Practiced a lot of Romanian, learned some new constructions, and had all my questions answered by a fantastic language teacher
Got a wealth of information about working with extra-curricular programs
Got to know my partner teacher even better, outside of the school context
Learned some interesting new tools for working together as a team
Enjoyed the company of some truly awesome people I spent the summer with, who are certainly now some of my closest friends
Shared our experiences in the field, learned from and supported one another
Today the eleventh grade had a special project. Instead of grammar or reading texts from their book, they created a photo greeting in English. Why? To introduce themselves to a similar class of students in North Carolina! My partner teacher (in the picture below) decided to participate in a partnership program that will involve several interchanges of information throughout the year. North Carolina has a history of strong ties with Moldova, and the students are excited about getting to know their fellow students in another part of the world.
Kindergarten. What does the word bring to mind? Brightly colored furniture, and colorful decorations depicting the alphabet, colors, and numbers. Lots of different manipulatives (aka t.o.y.s) for active young minds and hands to explore. Materials for “make-believe” — young learners’ way to discover more about their world.
Lots of inviting books for children to browse through and teachers to read. A barely-controlled buzz of activity at all times, as little ones develop their language and understanding of the world, exploring, interacting and talking. If you are reading this in America, sadly, many of these elements may have disappeared from today’s kindergartens. But I found all of them at the grădiniță (“gruh-deen-eet-suh”)* that I was privileged to visit last Friday.
I’m told that this building houses many classrooms like this, catering to somewhere around 200 children, ages 2-6. The classroom I visited houses 25 students, aged 5 and 6, with their teacher and an aide. They eat a hot lunch in the room, and take a two-hour nap afterwards in real beds.
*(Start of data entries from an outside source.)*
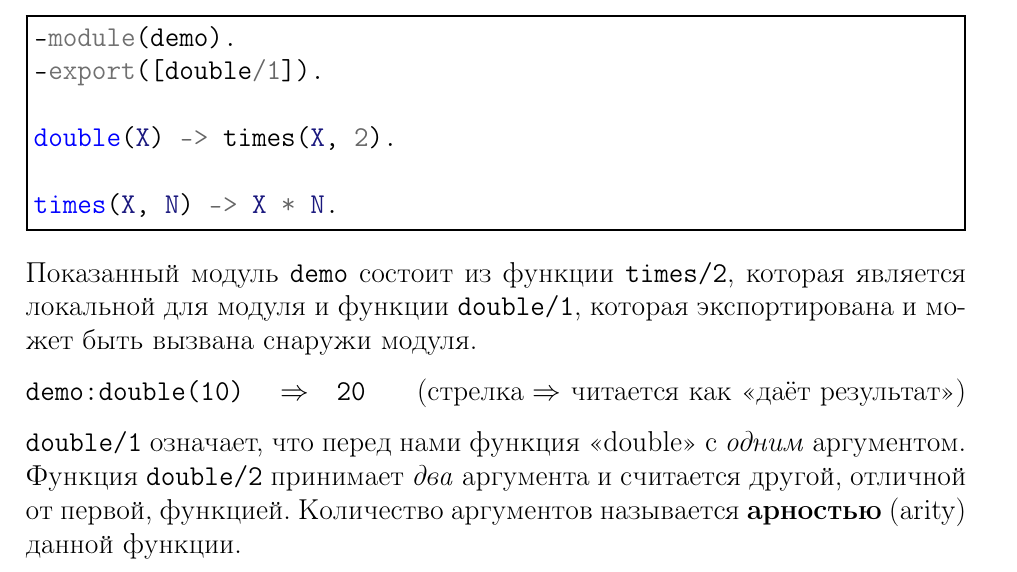
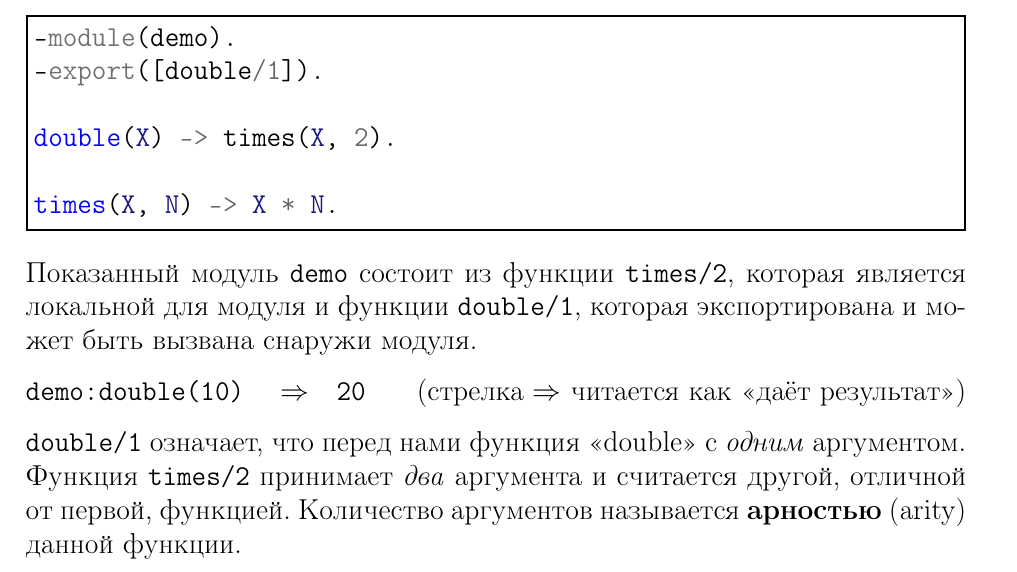
Before and after one commit to esl/erlang-handbook, a LaTeX thesis (ErlangHandbook-RU.tex, which reads chapters-RU/02-structure-of-an-erlang-program.tex): part of page 8 of 71, cut so that both start at the same text. Compiled offline with pdfLaTeX.

Commit message:
Update 02-structure-of-an-erlang-program.tex

```diff
--- a/chapters-RU/02-structure-of-an-erlang-program.tex
+++ b/chapters-RU/02-structure-of-an-erlang-program.tex
@@ -24,7 +24,7 @@ times(X, N) -> X * N.
 (стрелка $\Rightarrow$ читается как "<даёт результат">)
 
 \texttt{double/1} означает, что перед нами функция "<double"> с \emph{одним}
-аргументом. Функция \texttt{double/2} принимает \emph{два} аргумента и считается
+аргументом. Функция \texttt{times/2} принимает \emph{два} аргумента и считается
 другой,  отличной от первой, функцией. Количество аргументов называется
 \textbf{арностью} (arity) данной функции.
 
```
This is a public school, funded by the government, with some support from parents. (Incidentally, working mothers also get a 3-year maternity leave, with their job held for them, mandated by law). Show of hands: how many of my kindergarten teacher friends now want to move to Moldova?
Anyone who knows me at all, knows that I love little kids. After years as a kindergarten teacher, I miss interacting with them every day. So when I was offered the chance to visit a kindergarten (grădiniță) and watch their Autumn celebration (Toamna de Aur), I jumped at the chance! But I wasn’t prepared for the how talented and well-rehearsed these five-year-olds were!
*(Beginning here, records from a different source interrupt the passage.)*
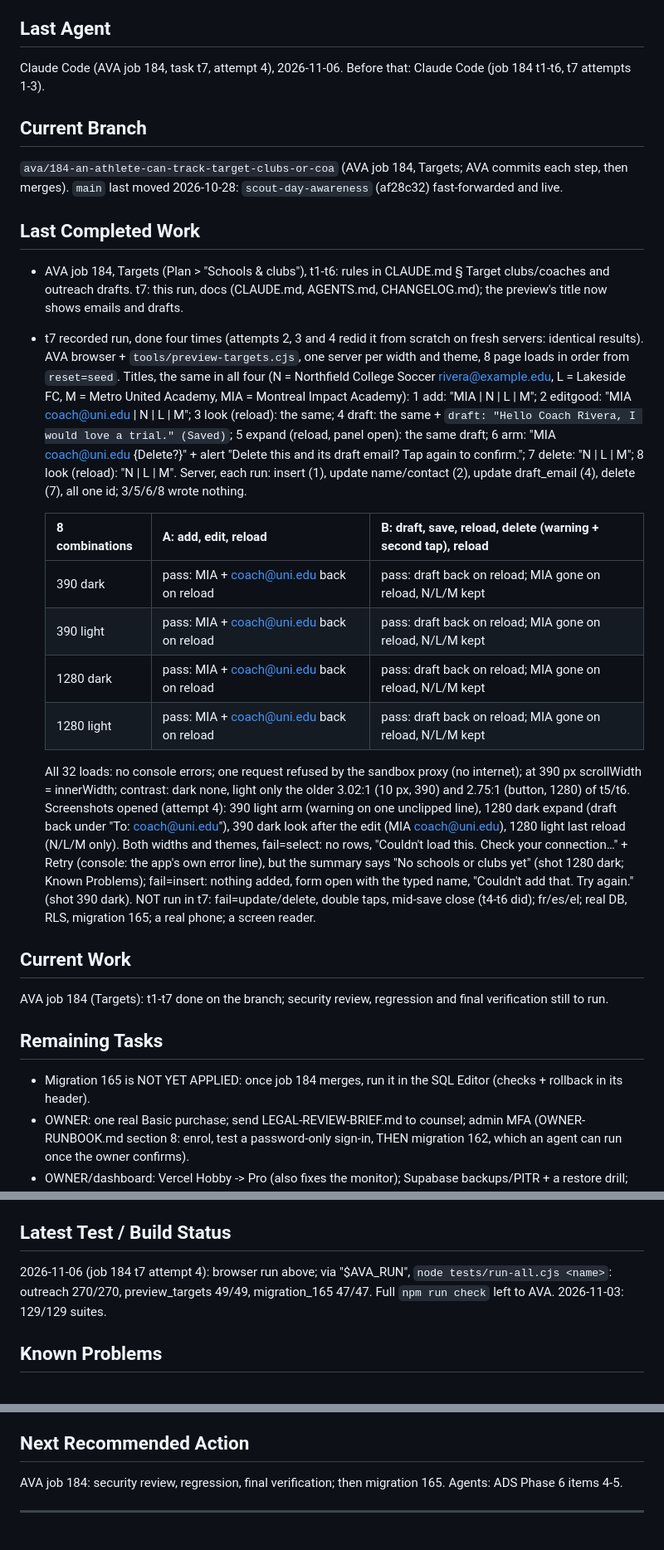
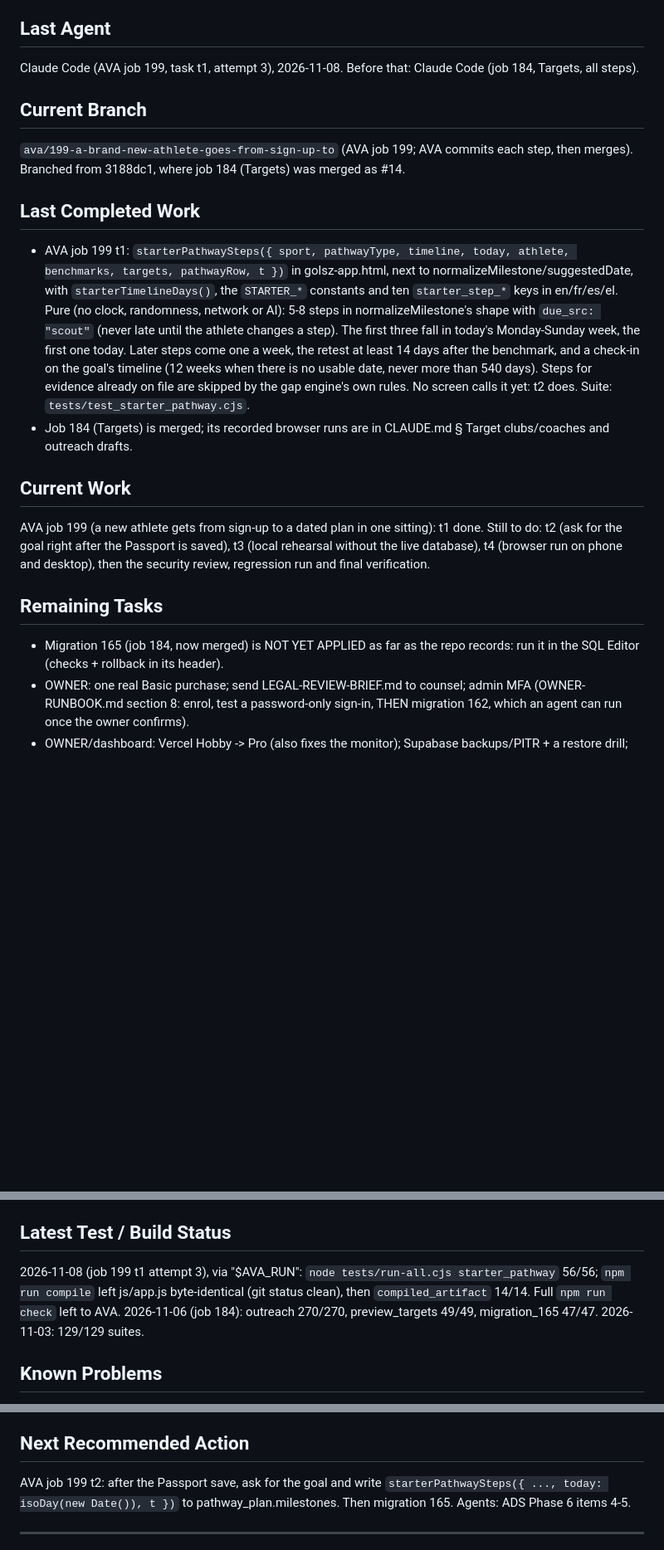
Before and after one commit to dimitridavourlis-glitch/Golsz, a Markdown page: AI_HANDOFF.md, 3 parts joined by grey strips. Shown at 83% size. Rendered like a GitHub page; blank space fills up the shorter version.

Commit message:
AVA: Turn a sport and a goal into a starter plan with dates (attempt 1)
Job #199, task t1.
Made-by: AVA

```diff
--- a/AI_HANDOFF.md
+++ b/AI_HANDOFF.md
@@ -5,45 +5,31 @@ GOLSZ (the owner calls it "GOLSZ 3"): AI sports-passport and pathway app, live a
 Stable facts and commands: AGENTS.md. Long form, authoritative: CLAUDE.md.
 
 ## Last Agent
-Claude Code (AVA job 184, task t7, attempt 4), 2026-11-06. Before that: Claude Code (job 184 t1-t6, t7 attempts 1-3).
+Claude Code (AVA job 199, task t1, attempt 3), 2026-11-08. Before that: Claude Code (job 184, Targets, all steps).
 
 ## Current Branch
-`ava/184-an-athlete-can-track-target-clubs-or-coa` (AVA job 184, Targets; AVA commits each step, then merges).
-`main` last moved 2026-10-28: `scout-day-awareness` (af28c32) fast-forwarded and live.
+`ava/199-a-brand-new-athlete-goes-from-sign-up-to` (AVA job 199; AVA commits each step, then merges). Branched
+from 3188dc1, where job 184 (Targets) was merged as #14.
 
 ## Last Completed Work
-- AVA job 184, Targets (Plan > "Schools & clubs"), t1-t6: rules in CLAUDE.md § Target clubs/coaches and outreach
-  drafts. t7: this run, docs (CLAUDE.md, AGENTS.md, CHANGELOG.md); the preview's title now shows emails and drafts.
-- t7 recorded run, done four times (attempts 2, 3 and 4 redid it from scratch on fresh servers: identical results).
-  AVA browser + `tools/preview-targets.cjs`, one server per width and theme, 8 page loads in order from `reset=seed`.
-  Titles, the same in all four (N = Northfield College Soccer <rivera@example.edu>, L = Lakeside FC, M = Metro United
-  Academy, MIA = Montreal Impact Academy): 1 add: "MIA | N | L | M"; 2 editgood: "MIA <coach@uni.edu> | N | L | M";
-  3 look (reload): the same; 4 draft: the same + `draft: "Hello Coach Rivera, I would love a trial." (Saved)`; 5 expand
-  (reload, panel open): the same draft; 6 arm: "MIA <coach@uni.edu> {Delete?}" + alert "Delete this and its draft
-  email? Tap again to confirm."; 7 delete: "N | L | M"; 8 look (reload): "N | L | M". Server, each run: insert (1),
-  update name/contact (2), update draft_email (4), delete (7), all one id; 3/5/6/8 wrote nothing.
-
-  | 8 combinations | A: add, edit, reload | B: draft, save, reload, delete (warning + second tap), reload |
-  |---|---|---|
-  | 390 dark | pass: MIA + coach@uni.edu back on reload | pass: draft back on reload; MIA gone on reload, N/L/M kept |
-  | 390 light | pass: MIA + coach@uni.edu back on reload | pass: draft back on reload; MIA gone on reload, N/L/M kept |
-  | 1280 dark | pass: MIA + coach@uni.edu back on reload | pass: draft back on reload; MIA gone on reload, N/L/M kept |
-  | 1280 light | pass: MIA + coach@uni.edu back on reload | pass: draft back on reload; MIA gone on reload, N/L/M kept |
-
-  All 32 loads: no console errors; one request refused by the sandbox proxy (no internet); at 390 px scrollWidth =
-  innerWidth; contrast: dark none, light only the older 3.02:1 (10 px, 390) and 2.75:1 (button, 1280) of t5/t6.
-  Screenshots opened (attempt 4): 390 light arm (warning on one unclipped line), 1280 dark expand (draft back under "To:
-  coach@uni.edu"), 390 dark look after the edit (MIA <coach@uni.edu>), 1280 light last reload (N/L/M only). Both widths
-  and themes, fail=select: no rows, "Couldn't load this. Check your connection…" + Retry (console: the app's own error
-  line), but the summary says "No schools or clubs yet" (shot 1280 dark; Known Problems); fail=insert: nothing added,
-  form open with the typed name, "Couldn't add that. Try again." (shot 390 dark). NOT run in t7: fail=update/delete,
-  double taps, mid-save close (t4-t6 did); fr/es/el; real DB, RLS, migration 165; a real phone; a screen reader.
+- AVA job 199 t1: `starterPathwaySteps({ sport, pathwayType, timeline, today, athlete, benchmarks, targets,
+  pathwayRow, t })` in golsz-app.html, next to normalizeMilestone/suggestedDate, with `starterTimelineDays()`, the
+  `STARTER_*` constants and ten `starter_step_*` keys in en/fr/es/el. Pure (no clock, randomness, network or AI):
+  5-8 steps in normalizeMilestone's shape with `due_src: "scout"` (never late until the athlete changes a step).
+  The first three fall in today's Monday-Sunday week, the first one today. Later steps come one a week, the retest
+  at least 14 days after the benchmark, and a check-in on the goal's timeline (12 weeks when there is no usable
+  date, never more than 540 days). Steps for evidence already on file are skipped by the gap engine's own rules. No
+  screen calls it yet: t2 does. Suite: `tests/test_starter_pathway.cjs`.
+- Job 184 (Targets) is merged; its recorded browser runs are in CLAUDE.md § Target clubs/coaches and outreach drafts.
 
 ## Current Work
-AVA job 184 (Targets): t1-t7 done on the branch; security review, regression and final verification still to run.
+AVA job 199 (a new athlete gets from sign-up to a dated plan in one sitting): t1 done. Still to do: t2 (ask for the
+goal right after the Passport is saved), t3 (local rehearsal without the live database), t4 (browser run on phone
+and desktop), then the security review, regression run and final verification.
 
 ## Remaining Tasks
-- Migration 165 is NOT YET APPLIED: once job 184 merges, run it in the SQL Editor (checks + rollback in its header).
+- Migration 165 (job 184, now merged) is NOT YET APPLIED as far as the repo records: run it in the SQL Editor
+  (checks + rollback in its header).
 - OWNER: one real Basic purchase; send LEGAL-REVIEW-BRIEF.md to counsel; admin MFA (OWNER-RUNBOOK.md section 8:
   enrol, test a password-only sign-in, THEN migration 162, which an agent can run once the owner confirms).
 - OWNER/dashboard: Vercel Hobby -> Pro (also fixes the monitor); Supabase backups/PITR + a restore drill; Stripe portal
@@ -59,8 +45,9 @@ AVA job 184 (Targets): t1-t7 done on the branch; security review, regression and
 - 12-function Vercel ceiling (`_`-prefixed `api/` files are shared modules). Adults only. Scout sends `due_in_days`.
 
 ## Latest Test / Build Status
-2026-11-06 (job 184 t7 attempt 4): browser run above; via "$AVA_RUN", `node tests/run-all.cjs <name>`: outreach
-270/270, preview_targets 49/49, migration_165 47/47. Full `npm run check` left to AVA. 2026-11-03: 129/129 suites.
+2026-11-08 (job 199 t1 attempt 3), via "$AVA_RUN": `node tests/run-all.cjs starter_pathway` 56/56; `npm run compile`
+left js/app.js byte-identical (git status clean), then `compiled_artifact` 14/14. Full `npm run check` left to AVA.
+2026-11-06 (job 184): outreach 270/270, preview_targets 49/49, migration_165 47/47. 2026-11-03: 129/129 suites.
 
 ## Known Problems
 - health-alert runs every 2.1-7.5 h, not 15 min: outages can go unseen for hours; a >6 h gap fakes "monitor dead".
@@ -71,7 +58,8 @@ AVA job 184 (Targets): t1-t7 done on the branch; security review, regression and
   the row chevron lacks aria-label/aria-expanded; light LoadError text + Retry (#B58A1A) are 3.17:1, under 4.5:1.
 
 ## Next Recommended Action
-AVA job 184: security review, regression, final verification; then migration 165. Agents: ADS Phase 6 items 4-5.
+AVA job 199 t2: after the Passport save, ask for the goal and write `starterPathwaySteps({ ..., today: isoDay(new
+Date()), t })` to pathway_plan.milestones. Then migration 165. Agents: ADS Phase 6 items 4-5.
 
 ---
 _How to update: overwrite the sections above (do not append a log); put the agent name
```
The show lasted a full hour, and included poetry recitals, dances, a skit, games, and a sort of a cross between theater and make-believe, all woven into a story that kept the little ones engaged and interested while charming everyone in the audience. The kindergarten teacher participated in the show, while an extremely talented music & dance teacher gave cues from the sidelines. Without any adult interference, these little ones fell into formation for at least 6 different dances (some requiring carefully-prepared props). They also performed a skit with memorized lines, and several recited poetry. In between, the teacher, took them on a “search” through an imaginary forest for Zina Toamnei, the spirit of Autumn, with a little help from Baba Cloantsa (a scary, forest-dwelling witch)and a friendly forest gnome. Here are just a few carefully selected highlights (Click for larger images and captions!):
Everyone found their place without help and began to dance!
The forest gnome helping the children and their teacher
My host mom laughed at me when I took this picture. She doesn’t think it really counts as cooking, since all she did was cut up a pumpkin (from her garden!) and put it in the oven, with maybe a little vegetable oil. Bostan din Cuptor (“Bost-ahn deen coop-tor”)* just means “pumpkin from the oven.” But it sure tastes good!